“They don’t know the intentions of the people transporting them, so they get turned into a slave, whether it is forced to have sex against their will or provide cheap labor to a business looking for construction workers,” Welden said.

“Victims are forced to earn their way [to America], most of the time through prostitution,” Sims said. “Unlike DeKalb County, we don’t find them [in transit] as much as cases like prostitution houses in Marshall County. We might find seven or eight people in a trailer, working off their debt. Once [victims] are here, they are kept down, fed false illusions about reuniting with family when they actually get split up. The nature of this crime is evil. It’s all about greed and control. Victims are just doing what they have to day-by-day to survive. They get beat down if they don’t do what they are told. Our job is to help people who can’t help themselves.”

“[Trafficking is a] senseless act of free labor, going after free money,” Weldon said. “Criminals work hard at discovering ways not to work. It’s unbelievable. Social media is the devil if it is used for [finding victims to exploit]. So many predators are just waiting for a child to get on there. We get so many disturbing reports. The criminals are always trying to stay one step ahead of law enforcement and prosecution. We are trying to stay one step ahead of them. We don’t advertise a lot of what we are doing because we don’t want to give them a way around it.”

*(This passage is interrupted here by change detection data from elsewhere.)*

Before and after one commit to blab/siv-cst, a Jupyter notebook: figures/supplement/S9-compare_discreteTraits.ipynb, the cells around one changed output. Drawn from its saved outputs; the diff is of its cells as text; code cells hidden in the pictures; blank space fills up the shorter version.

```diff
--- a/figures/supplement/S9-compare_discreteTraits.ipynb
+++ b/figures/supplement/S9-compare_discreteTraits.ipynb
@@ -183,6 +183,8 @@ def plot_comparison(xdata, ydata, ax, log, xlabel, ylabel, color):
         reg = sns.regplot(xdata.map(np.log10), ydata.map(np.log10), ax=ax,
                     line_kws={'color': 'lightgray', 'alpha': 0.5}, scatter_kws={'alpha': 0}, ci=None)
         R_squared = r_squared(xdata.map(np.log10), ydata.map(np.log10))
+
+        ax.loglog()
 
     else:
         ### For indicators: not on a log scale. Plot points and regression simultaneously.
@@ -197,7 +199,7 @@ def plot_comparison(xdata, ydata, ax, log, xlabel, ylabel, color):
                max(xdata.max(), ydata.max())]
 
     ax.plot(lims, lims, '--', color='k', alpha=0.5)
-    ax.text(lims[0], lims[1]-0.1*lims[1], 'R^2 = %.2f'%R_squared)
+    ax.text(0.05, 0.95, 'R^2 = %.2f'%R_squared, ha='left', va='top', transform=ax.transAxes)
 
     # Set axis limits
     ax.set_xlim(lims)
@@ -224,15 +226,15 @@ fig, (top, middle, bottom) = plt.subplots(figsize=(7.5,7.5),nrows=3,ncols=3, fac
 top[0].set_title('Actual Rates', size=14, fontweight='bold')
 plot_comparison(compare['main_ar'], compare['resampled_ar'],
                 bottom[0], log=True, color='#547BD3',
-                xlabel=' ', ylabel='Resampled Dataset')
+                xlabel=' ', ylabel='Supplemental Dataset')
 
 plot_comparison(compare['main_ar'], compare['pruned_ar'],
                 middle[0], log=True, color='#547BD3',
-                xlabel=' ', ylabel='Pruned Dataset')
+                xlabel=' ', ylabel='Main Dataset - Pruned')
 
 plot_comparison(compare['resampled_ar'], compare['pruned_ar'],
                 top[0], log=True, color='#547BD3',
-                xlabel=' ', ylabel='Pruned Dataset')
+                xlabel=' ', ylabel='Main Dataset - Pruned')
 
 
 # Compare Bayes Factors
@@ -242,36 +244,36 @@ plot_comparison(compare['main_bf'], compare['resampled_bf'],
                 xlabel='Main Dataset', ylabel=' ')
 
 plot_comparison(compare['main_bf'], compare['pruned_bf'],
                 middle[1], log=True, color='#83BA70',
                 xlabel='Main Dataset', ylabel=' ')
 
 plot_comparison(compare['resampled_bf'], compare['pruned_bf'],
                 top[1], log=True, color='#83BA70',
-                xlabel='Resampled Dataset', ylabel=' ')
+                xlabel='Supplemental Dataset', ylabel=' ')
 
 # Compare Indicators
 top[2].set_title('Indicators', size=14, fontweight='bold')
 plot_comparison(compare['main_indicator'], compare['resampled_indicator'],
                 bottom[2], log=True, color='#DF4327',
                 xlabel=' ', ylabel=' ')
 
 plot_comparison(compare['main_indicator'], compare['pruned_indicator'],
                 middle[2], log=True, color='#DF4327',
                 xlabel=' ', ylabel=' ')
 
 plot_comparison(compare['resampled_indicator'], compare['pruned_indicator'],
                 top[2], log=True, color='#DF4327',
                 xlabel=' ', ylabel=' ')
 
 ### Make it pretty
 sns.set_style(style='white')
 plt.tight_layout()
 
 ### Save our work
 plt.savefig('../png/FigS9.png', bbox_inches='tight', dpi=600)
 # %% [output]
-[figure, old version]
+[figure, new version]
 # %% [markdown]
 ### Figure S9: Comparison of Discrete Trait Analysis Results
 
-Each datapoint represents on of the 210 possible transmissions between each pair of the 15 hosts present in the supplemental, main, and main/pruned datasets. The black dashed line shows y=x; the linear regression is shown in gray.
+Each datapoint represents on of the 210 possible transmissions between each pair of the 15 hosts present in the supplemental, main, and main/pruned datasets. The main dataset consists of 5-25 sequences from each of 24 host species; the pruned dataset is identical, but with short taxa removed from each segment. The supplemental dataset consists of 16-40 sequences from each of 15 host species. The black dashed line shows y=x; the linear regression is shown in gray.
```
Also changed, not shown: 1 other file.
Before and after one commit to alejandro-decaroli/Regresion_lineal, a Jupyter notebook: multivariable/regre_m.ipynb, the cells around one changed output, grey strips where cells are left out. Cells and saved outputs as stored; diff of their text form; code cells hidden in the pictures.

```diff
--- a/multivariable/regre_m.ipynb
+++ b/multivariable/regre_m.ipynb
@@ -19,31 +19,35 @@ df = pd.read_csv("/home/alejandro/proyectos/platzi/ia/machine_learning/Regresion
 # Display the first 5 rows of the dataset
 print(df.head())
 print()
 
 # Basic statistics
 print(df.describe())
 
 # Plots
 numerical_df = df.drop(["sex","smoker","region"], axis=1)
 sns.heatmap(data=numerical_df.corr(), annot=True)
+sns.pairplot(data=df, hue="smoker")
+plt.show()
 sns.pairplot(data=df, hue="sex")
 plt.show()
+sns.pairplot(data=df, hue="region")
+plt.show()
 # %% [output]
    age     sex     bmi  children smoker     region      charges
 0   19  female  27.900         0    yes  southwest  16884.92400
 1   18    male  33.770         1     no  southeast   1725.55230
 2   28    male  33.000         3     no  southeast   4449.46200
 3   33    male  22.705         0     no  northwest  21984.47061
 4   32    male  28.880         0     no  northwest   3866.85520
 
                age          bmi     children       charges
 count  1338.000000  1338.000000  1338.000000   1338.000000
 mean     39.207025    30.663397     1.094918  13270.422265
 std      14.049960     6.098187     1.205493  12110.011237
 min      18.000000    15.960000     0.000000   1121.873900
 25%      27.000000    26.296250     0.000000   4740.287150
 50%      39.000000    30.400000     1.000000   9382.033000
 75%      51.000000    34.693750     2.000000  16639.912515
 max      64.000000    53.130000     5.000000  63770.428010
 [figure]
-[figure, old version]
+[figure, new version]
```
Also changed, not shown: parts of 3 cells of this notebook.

Welden said there are a disturbing number of registered sexual offenders in DeKalb County. He considers the production of child pornography to be a form of human trafficking because it exploits young victims. Sims agreed he is also concerned about pedophile activity.

“Accountability will give [human traffickers] the thought in their head that they need to get out of this business,” Welden said. He expressed gratitude to the DeKalb County Commission for recognizing the issues and providing resources to fight them.

Welden and Sims were joined by on the Facebook Live event by Family Services of North Alabama (FSNA) Prevention Educator Portia Shepherd, Victim Services Director Traci Rhines, Victim Services Coordinator Zaira Parga, and RN Jerika Brumbeloe.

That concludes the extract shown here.